Enrique Alberto Servín Herrera, a promoter of indigenous language preservation in northern Mexico's Chihuahua state, was found Oct. 10 slain by a blow to the head at his home in the state capital, Chihuahua City. Authorities have made no arrests, nor named a motive in the attack. Servín Herrera headed the Department of Ethnic Cultures & Diversity at the state Secretariat of Culture, and was especially known for his efforts to help revive and sustain the language of the Tarahumara people. (La Izquierda Diario) The Sierra Tarahumara, homeland of this indigenous people, has been torn by violence related to control of lands by narco-gangs and timber mafias in recent years. Oct. 17 saw the abduction of Cruz Soto Caraveo, an advocate for the thousands displaced from their homes in the Sierra by violence. According to Mexico's National Human Rights Commission (CNDH), 338,000 people were displaced by violence across the country from 2016 to 2018. (La Silla Rota, DF)

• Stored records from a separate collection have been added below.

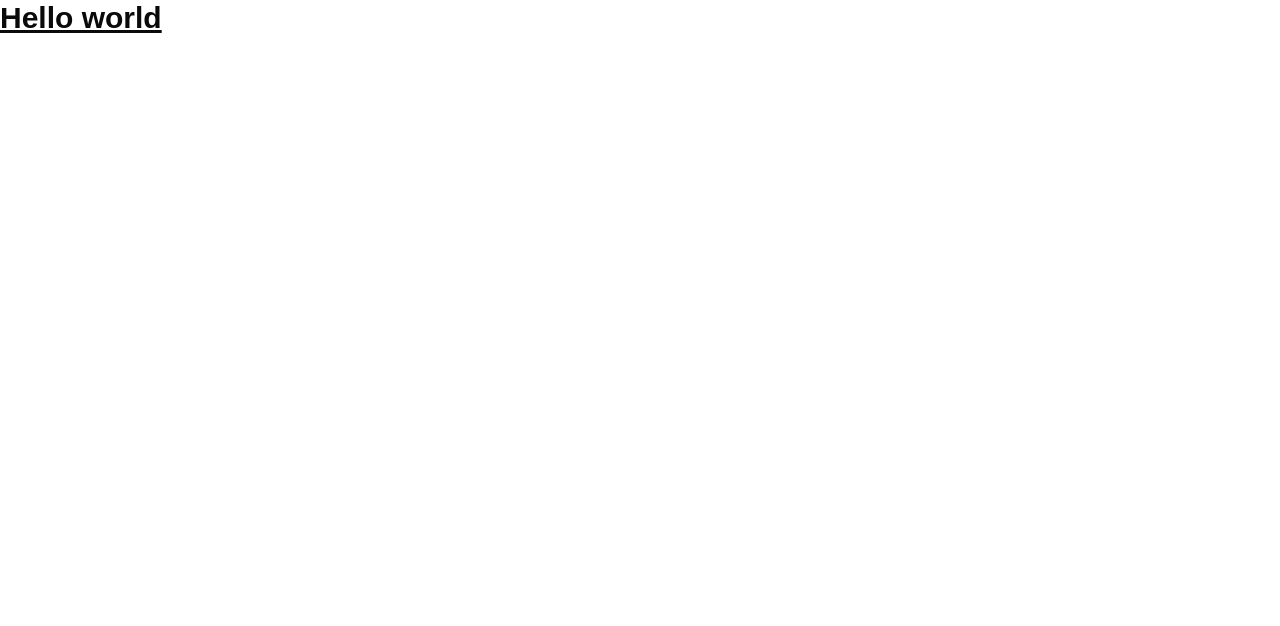
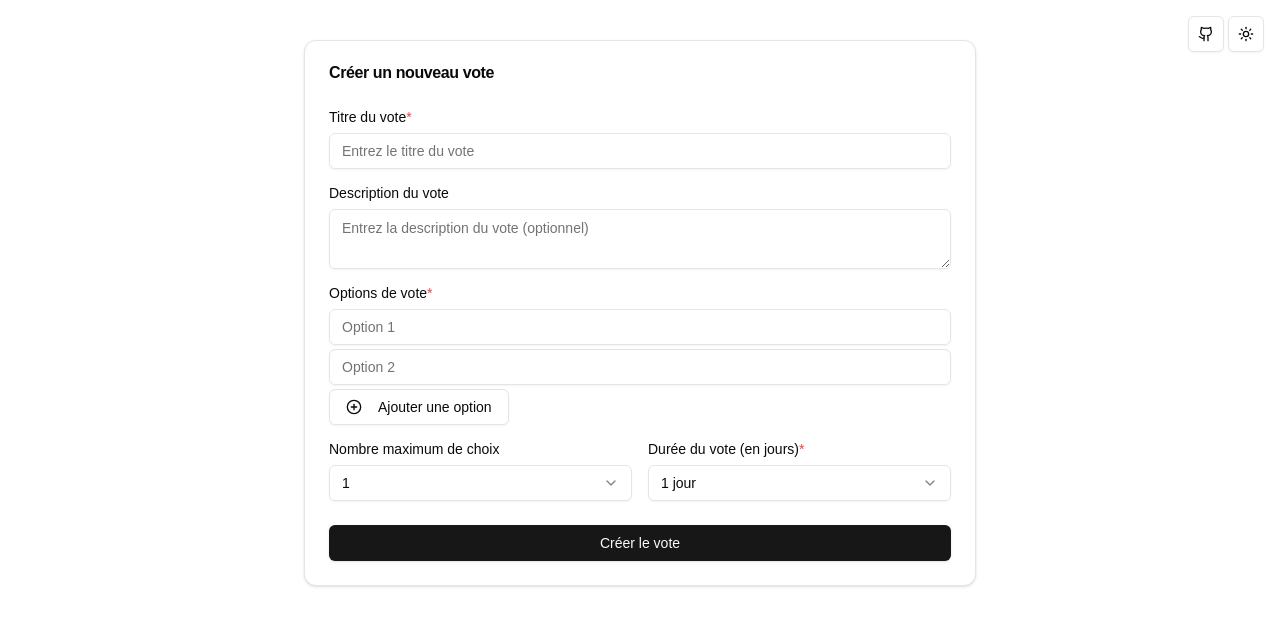
Before and after one commit to Steellgold/vote, a Next.js app: page / in a window 1280 px wide. Shown: the top 626 px of the page. Built offline with nearby package versions, Linux system fonts and the light colour scheme.

Commit message:
feat(layout.tsx): enhance layout with Toaster and theme switcher for better user experience feat(page.tsx): implement NewVote component to allow users to create votes with options and settings

```diff
--- a/app/layout.tsx
+++ b/app/layout.tsx
@@ -4,17 +4,15 @@ import { Component } from "@/lib/types";
 import localFont from "next/font/local";
 import type { Metadata } from "next";
 import "./globals.css";
+import { Toaster } from "@/components/ui/sonner";
+import { cn } from "@/lib/utils";
+import { ModeToggle } from "@/components/ui/theme-switcher";
+import Link from "next/link";
+import { Github } from "lucide-react";
+import { buttonVariants } from "@/components/ui/button";
 
-const geistSans = localFont({
-  src: "./fonts/GeistVF.woff",
-  variable: "--font-geist-sans",
-  weight: "100 900",
-});
-const geistMono = localFont({
-  src: "./fonts/GeistMonoVF.woff",
-  variable: "--font-geist-mono",
-  weight: "100 900",
-});
+const geistSans = localFont({ src: "./fonts/GeistVF.woff", variable: "--font-geist-sans", weight: "100 900", });
+const geistMono = localFont({ src: "./fonts/GeistMonoVF.woff", variable: "--font-geist-mono", weight: "100 900", });
 
 export const metadata: Metadata = {
   title: "Create Next App",
@@ -24,16 +22,27 @@ export const metadata: Metadata = {
 const Layout: Component<PropsWithChildren> = ({ children }) => {
   return (
     <html lang="en">
-      <body
-        className={`${geistSans.variable} ${geistMono.variable} antialiased`}
-      >
+      <body className={cn(
+        geistSans.variable, geistMono.variable,
+        "antialiased",
+        "mt-10"
+      )}>
         <ThemeProvider
           attribute="class"
           defaultTheme="system"
           enableSystem
           disableTransitionOnChange
         >
+          <Toaster />
+
           {children}
+
+          <div className="absolute top-0 right-0 p-4 text-sm space-x-1">
+            <Link href="https://github.com/Steellgold/vote" className={buttonVariants({ variant: "outline", size: "icon" })}>
+              <Github size={24} />
+            </Link>
+            <ModeToggle />
+          </div>
         </ThemeProvider>
       </body>
     </html>
--- a/app/page.tsx
+++ b/app/page.tsx
@@ -1,7 +1,162 @@
-export default function Home() {
+"use client"
+
+import { useState } from "react"
+import { PlusCircle, Trash2 } from 'lucide-react'
+import { Button } from "@/components/ui/button"
+import { Card, CardContent, CardFooter, CardHeader, CardTitle } from "@/components/ui/card"
+import { Label } from "@/components/ui/label"
+import { Input } from "@/components/ui/input"
+import { Select, SelectContent, SelectItem, SelectTrigger, SelectValue } from "@/components/ui/select"
+import { Textarea } from "@/components/ui/textarea"
+import { toast } from "sonner"
+import { calculateEndDate, dayJS } from "@/lib/day-js"
+
+const NewVote = () => {
+  const [title, setTitle] = useState("")
+  const [description, setDescription] = useState("")
+  const [options, setOptions] = useState(["", ""])
+  const [maxChoices, setMaxChoices] = useState("1")
+  const [duration, setDuration] = useState("1")
+
+  const addOption = () => {
+    setOptions([...options, ""])
+  }
+
+  const removeOption = (index: number) => {
+    setOptions(options.filter((_, i) => i !== index))
+  }
+
+  const updateOption = (index: number, value: string) => {
+    const newOptions = [...options]
+    newOptions[index] = value
+    setOptions(newOptions)
+  }
+
+  const handleSubmit = async (e: React.FormEvent<HTMLFormElement>) => {
+    e.preventDefault()
+
+    const response = await fetch("/api/poll/new", {
+      method: "POST",
+      headers: { "Content-Type": "application/json" },
+      body: JSON.stringify({
+        question: title,
+        description: description || null,
+        max_votes: parseInt(maxChoices),
+        end_at: calculateEndDate(duration),
+        options
+      })
+    })
+
+    if (!response.ok) {
+      toast.error("Erreur lors de la création du vote")
+      return
+    }
+
+    console.log("Vote créé avec succès", await response.json())
+  }
+
   return (
-    <p className="text-3xl font-bold underline">
-      Hello world
-    </p>
-  );
+    <Card>
+      <CardHeader>
+        <CardTitle>Créer un nouveau vote</CardTitle>
+      </CardHeader>
+      <CardContent>
+        <form onSubmit={handleSubmit} className="space-y-3">
+          <div className="space-y-1">
+            <Label htmlFor="title">Titre du vote<span className="text-red-500">*</span></Label>
+            <Input
+              id="title"
+              value={title}
+              onChange={(e) => setTitle(e.target.value)}
+              placeholder="Entrez le titre du vote"
+              required
+            />
+          </div>
+
+          <div className="space-y-1">
+            <Label htmlFor="title">Description du vote</Label>
+            <Textarea
+              id="description"
+              placeholder="Entrez la description du vote (optionnel)"
+              value={description}
+              onChange={(e) => setDescription(e.target.value)}
+            />
+          </div>
+
+          <div className="space-y-1">
+            <Label>Options de vote<span className="text-red-500">*</span></Label>
+            {options.map((option, index) => (
+              <div key={index} className="flex items-center space-x-2">
+                <Input
+                  value={option}
+                  onChange={(e) => updateOption(index, e.target.value)}
+                  placeholder={`Option ${index + 1}`}
+                  required
+                />
+                {options.length > 2 && (
+                  <Button
+                    type="button"
+                    variant="outline"
+                    size="icon"
+                    onClick={() => removeOption(index)}
+                  >
+                    <Trash2 className="h-4 w-4" />
+                  </Button>
+                )}
+              </div>
+            ))}
+            <Button type="button" variant="outline" onClick={addOption} className="mt-2">
+              <PlusCircle className="h-4 w-4 mr-2" />
+              Ajouter une option
+            </Button>
+          </div>
+
+          <div className="grid grid-cols-2 gap-4">
+            <div className="space-y-1">
+              <Label htmlFor="maxChoices">Nombre maximum de choix</Label>
+              <Select value={maxChoices} onValueChange={setMaxChoices}>
+                <SelectTrigger id="maxChoices">
+                  <SelectValue placeholder="Sélectionnez le max" />
+                </SelectTrigger>
+                <SelectContent>
+                  {[1, 2, 3, 4, 5].map((num) => (
+                    <SelectItem key={num} value={num.toString()}>
+                      {num}
+                    </SelectItem>
+                  ))}
+                </SelectContent>
+              </Select>
+            </div>
+
+            <div className="space-y-1">
+              <Label htmlFor="duration">Durée du vote (en jours)<span className="text-red-500">*</span></Label>
+              <Select value={duration} onValueChange={setDuration}>
+                <SelectTrigger id="duration">
+                  <SelectValue placeholder="Sélectionnez la durée" />
+                </SelectTrigger>
+                <SelectContent>
+                  {[0.1, 0.2, 0.5, 0.8, 1, 3, 5, 7, 14, 30].map((days) => (
+                    <SelectItem key={days} value={days.toString()}>
+                      {days.toString().startsWith("0.")
+                        ? `${days.toString().slice(2)} heure` + (days === 0.8 ? "s" : "")
+                        : `${days} jour` + (days > 1 ? "s" : "")
+                      }
+                    </SelectItem>
+                  ))}
+                </SelectContent>
+              </Select>
+            </div>
+          </div>
+        </form>
+      </CardContent>
+      <CardFooter>
+        {/* @ts-ignore */}
+        <Button type="submit" className="w-full" onClick={handleSubmit}>
+          Créer le vote
+        </Button>
+      </CardFooter>
+    </Card>
+  )
 }
+
+export default NewVote
```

Two months into his term, Mexican President Andrés Manuel López Obrador declared an end to his country's "war on drugs," announcing that the army would no longer prioritize capturing cartel bosses. The new populist president made his declaration Jan. 30, at the end of his second month in office. He told gathered reporters at a press conference that the "guerra contra el narcotráfico," launched in 2006 by then-president Felipe Calderón, has come to and end. "Officially now, there is no war; we are going to prusue peace," he said.
Julián Carrillo Martínez, a Tarahumara indigenous leader at the community of Coloradas de la Virgen, Guadalupe y Calvo municipality, in northern Mexico's Chihuahua state, was assassinated by unknown assailants Oct. 24, according to local advocacy group Alianza Sierra Madre. Carrillo Martínez was leading an effort by Coloradas de la Virgen to recover usurped traditional lands, with a case pending before the Agrarian Tribunal for the local district 5. Community residents were also petitioning Mexico's Secretariat of the Environment and Natural Resources (SEMARNAT) to halt logging operations in forested areas of the disputed lands. (La Jornada, Amnesty International, Oct. 25) Several community residents have been assassinated in Coloradas de la Virgen since the community began its land recovery effort.
Andres Manuel Lopez Obrador—known by his initials AMLO—will be Mexico's next president, following his victory in the July 1 election. By any measure, this is historic—it is the first time a candidate of the left has had his victory honored, after three tries. In 1988, Cuauhtémoc Cárdenas of the Democratic Revolutionary Party (PRD) almost certainly had his victory stolen by fraud. Then, in 2006, AMLO himself, then running with the PRD, claimed his victory was similalry stolen. His supporters launched a protest occupation of Mexico City's central plaza, the Zocalo, and there was talk of forming a "parallel government." Now AMLO, running with his new vehicle, the National Regeneration Movement (Morena), has made it. There is a sense of a real break with Mexico's traditional political parties, The once-hegemonic Institutional Revolutionary Party (PRI) is again discredited, as narco-violence only escalated under the incumbent President Enrique Peña Nieto. AMLO's old vehicle the PRD meanwhile formed an unlikely coalition with the right-wing National Action Party (PAN).